Masculinities inherent to the Brazilian men’s health policy

Cesaro et al.

The present article problematizes the incorporation of masculinities as a dimension to propel management strategies within the Brazilian National Policy of Comprehensive Men’s Health Care (PNAISH).

A close reading of masculinities as perceived through their intersectional character may contribute to improving the present context of review of this policy, especially considering that sociocultural characteristics that are essentially Brazilian, such as social inequality and racism, are directly associated with the high morbidity and mortality rates affecting black, young, and poor men as a result of urban violence.

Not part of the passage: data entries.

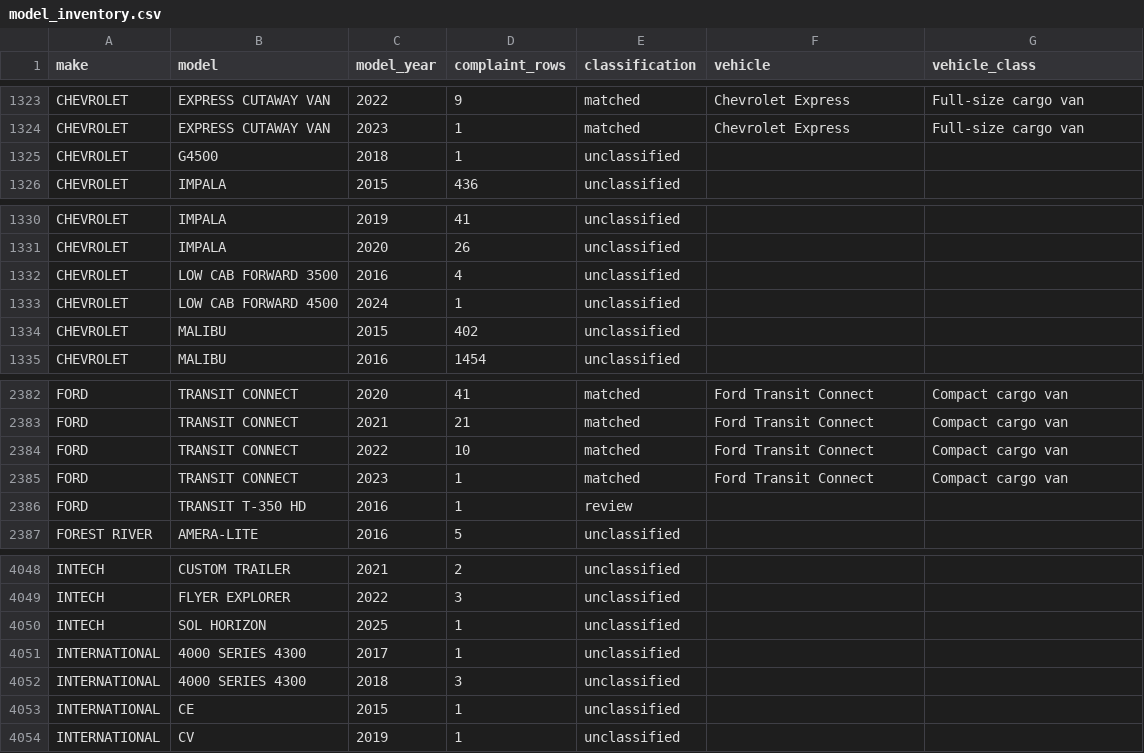
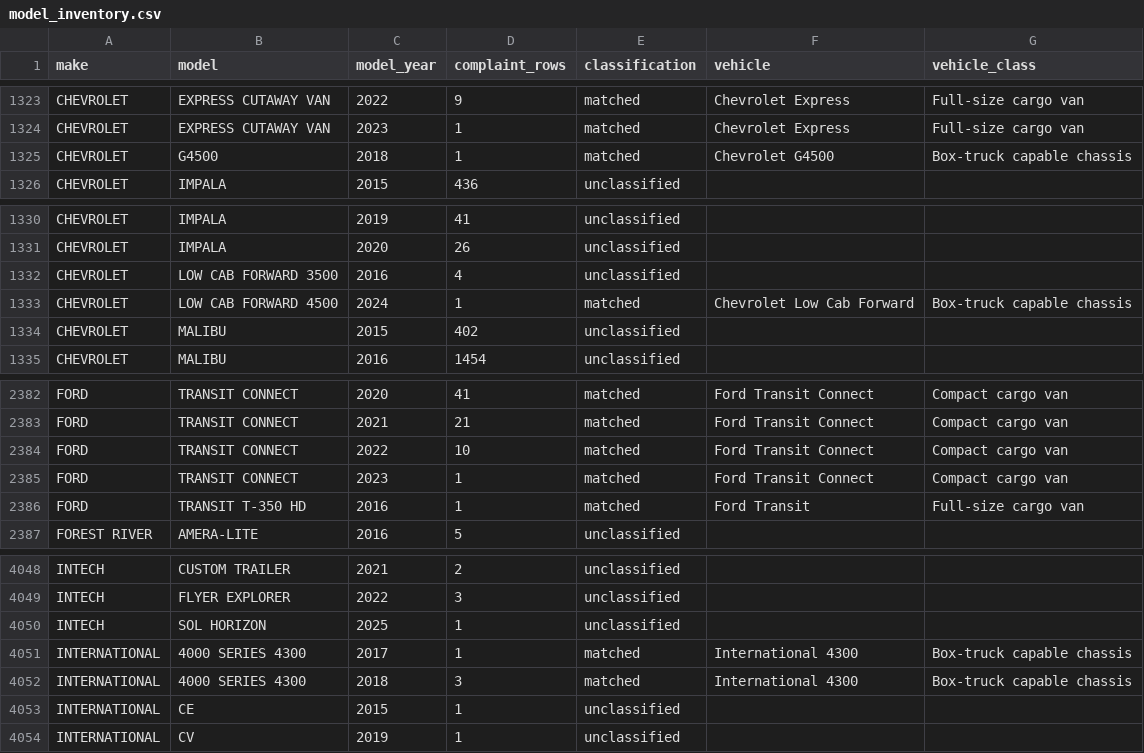
Before and after one commit to vmtl/fleetiq, a CSV file: data/model_inventory.csv, drawn as a sheet; only a part is shown, gaps mark what is left out; the diff covers the shown part only.

```diff
--- a/data/model_inventory.csv
+++ b/data/model_inventory.csv
@@ -1324,3 +1324,3 @@ CHEVROLET,EXPRESS CUTAWAY VAN,2022,9,matched,Chevrolet Express,Full-size cargo v
 CHEVROLET,EXPRESS CUTAWAY VAN,2023,1,matched,Chevrolet Express,Full-size cargo van
-CHEVROLET,G4500,2018,1,unclassified,,
+CHEVROLET,G4500,2018,1,matched,Chevrolet G4500,Box-truck capable chassis
 CHEVROLET,IMPALA,2015,436,unclassified,,
@@ -1332,3 +1332,3 @@ CHEVROLET,IMPALA,2020,26,unclassified,,
 CHEVROLET,LOW CAB FORWARD 3500,2016,4,unclassified,,
-CHEVROLET,LOW CAB FORWARD 4500,2024,1,unclassified,,
+CHEVROLET,LOW CAB FORWARD 4500,2024,1,matched,Chevrolet Low Cab Forward,Box-truck capable chassis
 CHEVROLET,MALIBU,2015,402,unclassified,,
@@ -2385,3 +2385,3 @@ FORD,TRANSIT CONNECT,2022,10,matched,Ford Transit Connect,Compact cargo van
 FORD,TRANSIT CONNECT,2023,1,matched,Ford Transit Connect,Compact cargo van
-FORD,TRANSIT T-350 HD,2016,1,review,,
+FORD,TRANSIT T-350 HD,2016,1,matched,Ford Transit,Full-size cargo van
 FOREST RIVER,AMERA-LITE,2016,5,unclassified,,
@@ -4050,4 +4050,4 @@ INTECH,FLYER EXPLORER,2022,3,unclassified,,
 INTECH,SOL HORIZON,2025,1,unclassified,,
-INTERNATIONAL,4000 SERIES 4300,2017,1,unclassified,,
-INTERNATIONAL,4000 SERIES 4300,2018,3,unclassified,,
+INTERNATIONAL,4000 SERIES 4300,2017,1,matched,International 4300,Box-truck capable chassis
+INTERNATIONAL,4000 SERIES 4300,2018,3,matched,International 4300,Box-truck capable chassis
 INTERNATIONAL,CE,2015,1,unclassified,,
```
Also changed, not shown: 66 edited cells elsewhere in this file, data/summary.csv, data/unmatched_models.csv, 3 other files.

It becomes clear that the discourses that view men as subjects that seek health care services only in the presence of worsening symptoms do not recognize the role of social markers of difference, such as social class and race, in producing health inequities. Intersectionality provides a view of health care access as dependent on the territory where men move and on the (social, political) means that influence the recognition of men as rightful subjects. Given that certain masculinities are invisible within the arena of public health care policies, a deeper reading regarding masculinity and health is proposed from a post-structuralist perspective, as a means of thinking and doing men’s health.

Finally, the article also describes aspects that are essential for the review of the guidelines and policies aimed at this population.

Opinion and analysis